“While we are making progress in some areas, time is now running short and we need more urgency and engagement from across Government before it is simply too late,” Davies said.
“As things stand, on top of the growing disruption caused by COVID-19, the UK pig sector faces the very real prospects of being unable to continue the vitally important trade in breeding stock to the EU and of severe delays, added costs and reduced market access for our pork exports. The impact could be devastating.”
Davies pointed out that in many cases, the issues would affect the industry whether or not we have a deal in place with the EU on January 1, 2021.
Dr Davies added: “It is extremely frustrating. As an association and as an industry, we always try to be prepared and remain optimistic, and still believe there is time to resolve at least some of these issues and minimise the negative impacts the new trading arrangements will create.
“We will continue to strive to get solutions, but we need better engagement and answers from across Government and fast. Our message is that we are facing a very real threat to the viability of the UK pig sector and we must do all we can, collectively, to avoid serious disruption.”
Issues in detail
- No EU Border Control Posts (BCPs) for live animal exports: BCPs will be needed to check everything exported after January 1. There are currently no BCPs at any seaports nearby that will accept live animals (this includes France, Belgium and the Netherlands). Unless that changes, the NPA claims the UK will be unable to export breeding stock to the EU, which will not only impact the viability of our breeding companies but have a knock-on impact on the productivity and biosecurity of the entire herd.
- Support with BCPs: DEFRA has left it to the industry to engage with EU ports to encourage them to register as BCPs and put in the required facilities. "There has been no interest from the Government in helping us engage at either Commission or Member State level," the NPA stated.
- No BCPs for live imports: There are no seaport BCPs in the UK at present either. DEFRA has pointed out that, as it is phasing in import checks, these won’t be needed until July. However, the NPA stated: "We will need to know well in advance what the exact requirements will be for testing and inspection, while any port operating as a BCP will require time to put the necessary infrastructure in place."
- Delays at ports: The extra bureaucracy and checks required could result in long queues at ports, particularly in Kent. "While the Government has prepared some plans for hold-ups, currently livestock and meat are not on the priority list for movement through Dover – which is completely unworkable," according to the NPA.
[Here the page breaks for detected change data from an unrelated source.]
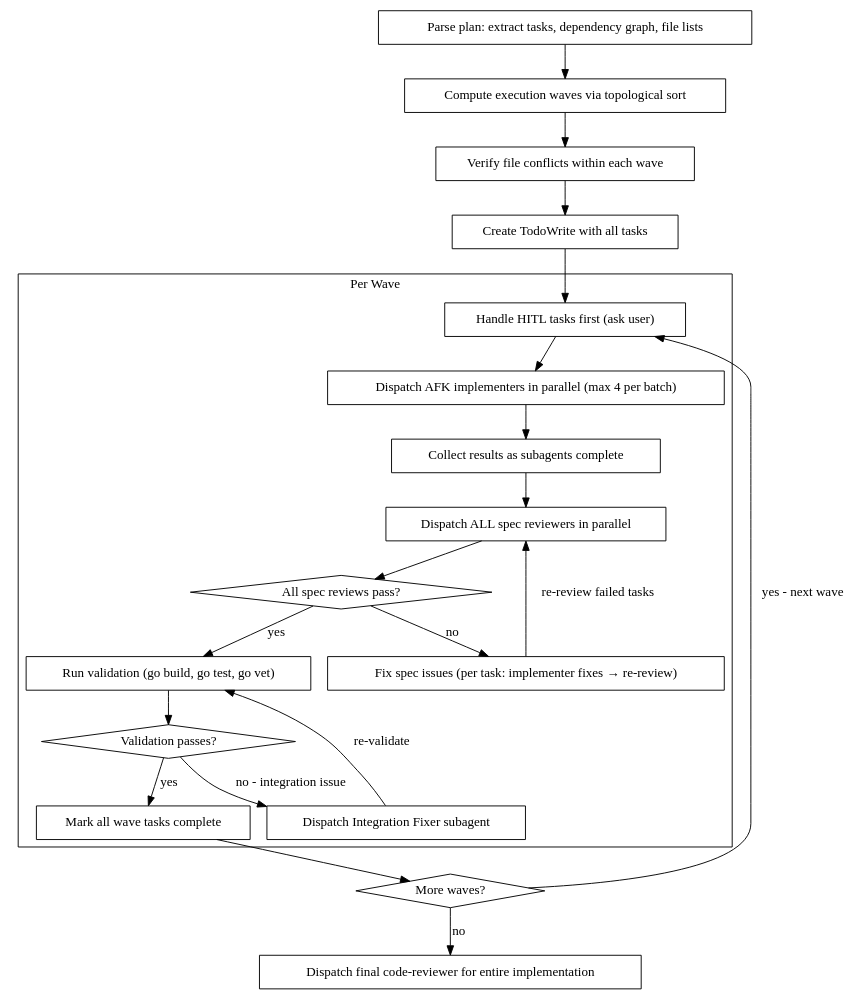
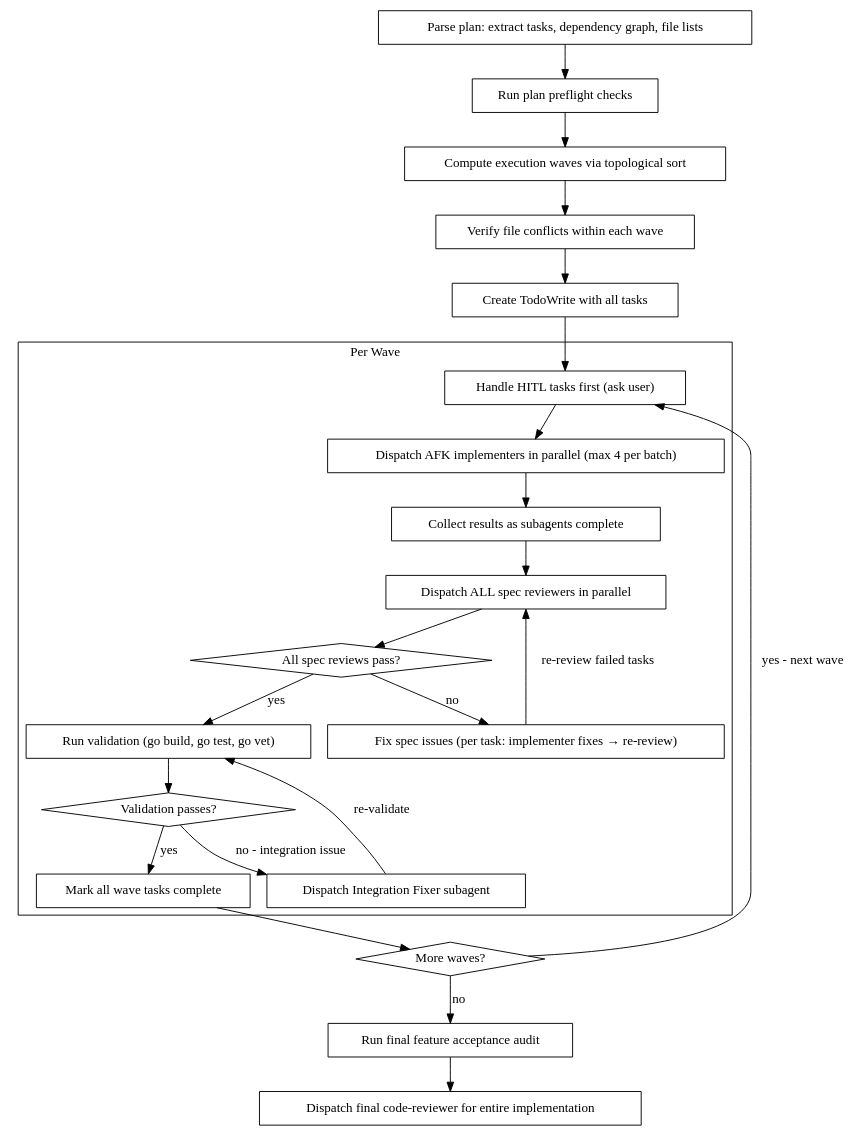
Before and after one commit to zhu327/go-clean-arch: the second of 2 diagrams in .cursor/skills/subagent-driven-development/SKILL.md, drawn with Graphviz. The commit also changed other lines of this file and 6 other files, not shown here.

````diff
--- a/.cursor/skills/subagent-driven-development/SKILL.md
+++ b/.cursor/skills/subagent-driven-development/SKILL.md
@@ -38,49 +38,53 @@
 ```dot
 digraph process {
     rankdir=TB;
 
     "Parse plan: extract tasks, dependency graph, file lists" [shape=box];
+    "Run plan preflight checks" [shape=box];
     "Compute execution waves via topological sort" [shape=box];
     "Verify file conflicts within each wave" [shape=box];
     "Create TodoWrite with all tasks" [shape=box];
 
     subgraph cluster_wave {
         label="Per Wave";
 
         "Handle HITL tasks first (ask user)" [shape=box];
         "Dispatch AFK implementers in parallel (max 4 per batch)" [shape=box];
         "Collect results as subagents complete" [shape=box];
         "Dispatch ALL spec reviewers in parallel" [shape=box];
         "All spec reviews pass?" [shape=diamond];
         "Fix spec issues (per task: implementer fixes → re-review)" [shape=box];
         "Run validation (go build, go test, go vet)" [shape=box];
         "Validation passes?" [shape=diamond];
         "Dispatch Integration Fixer subagent" [shape=box];
         "Mark all wave tasks complete" [shape=box];
     }
 
     "More waves?" [shape=diamond];
+    "Run final feature acceptance audit" [shape=box];
     "Dispatch final code-reviewer for entire implementation" [shape=box];
 
-    "Parse plan: extract tasks, dependency graph, file lists" -> "Compute execution waves via topological sort";
+    "Parse plan: extract tasks, dependency graph, file lists" -> "Run plan preflight checks";
+    "Run plan preflight checks" -> "Compute execution waves via topological sort";
     "Compute execution waves via topological sort" -> "Verify file conflicts within each wave";
     "Verify file conflicts within each wave" -> "Create TodoWrite with all tasks";
     "Create TodoWrite with all tasks" -> "Handle HITL tasks first (ask user)";
 
     "Handle HITL tasks first (ask user)" -> "Dispatch AFK implementers in parallel (max 4 per batch)";
     "Dispatch AFK implementers in parallel (max 4 per batch)" -> "Collect results as subagents complete";
     "Collect results as subagents complete" -> "Dispatch ALL spec reviewers in parallel";
     "Dispatch ALL spec reviewers in parallel" -> "All spec reviews pass?";
     "All spec reviews pass?" -> "Fix spec issues (per task: implementer fixes → re-review)" [label="no"];
     "Fix spec issues (per task: implementer fixes → re-review)" -> "Dispatch ALL spec reviewers in parallel" [label="re-review failed tasks"];
     "All spec reviews pass?" -> "Run validation (go build, go test, go vet)" [label="yes"];
     "Run validation (go build, go test, go vet)" -> "Validation passes?";
     "Validation passes?" -> "Mark all wave tasks complete" [label="yes"];
     "Validation passes?" -> "Dispatch Integration Fixer subagent" [label="no - integration issue"];
     "Dispatch Integration Fixer subagent" -> "Run validation (go build, go test, go vet)" [label="re-validate"];
 
     "Mark all wave tasks complete" -> "More waves?";
     "More waves?" -> "Handle HITL tasks first (ask user)" [label="yes - next wave"];
-    "More waves?" -> "Dispatch final code-reviewer for entire implementation" [label="no"];
+    "More waves?" -> "Run final feature acceptance audit" [label="no"];
+    "Run final feature acceptance audit" -> "Dispatch final code-reviewer for entire implementation";
 }
 ```
````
- Veterinary resources: There will potentially be a requirement for 500% more certification checks on live animals and meat products. The industry is still waiting for an indication of whether or not the significant extra veterinary resource required can be met.
- Haulier concerns: Hauliers will require separate authorisations and qualifications in both the EU and UK. There is still a complete lack of clarity as to how companies will be able to register and hold multiple authorisations without adding huge cost.
- Great Britain (GB)-Northern Ireland (NI) movements: There is still a total lack of information on the movement of goods and animals from GB to NI on, for example, the level of checks, the potential for delays or detail on goods deemed ‘at risk’.
- Pork from the Republic of Ireland (ROI), processed in NI: The NPA has expressed concern that meat from pigs coming from the ROI but processed in NI can bear the NI origin mark and flow into GB.
- COVID concerns: The NPA claims it has seen no modelling from DEFRA on how COVID-19 outbreaks could impact on staffing levels at ports both on the UK and French sides – and what contingency plans are being put in place.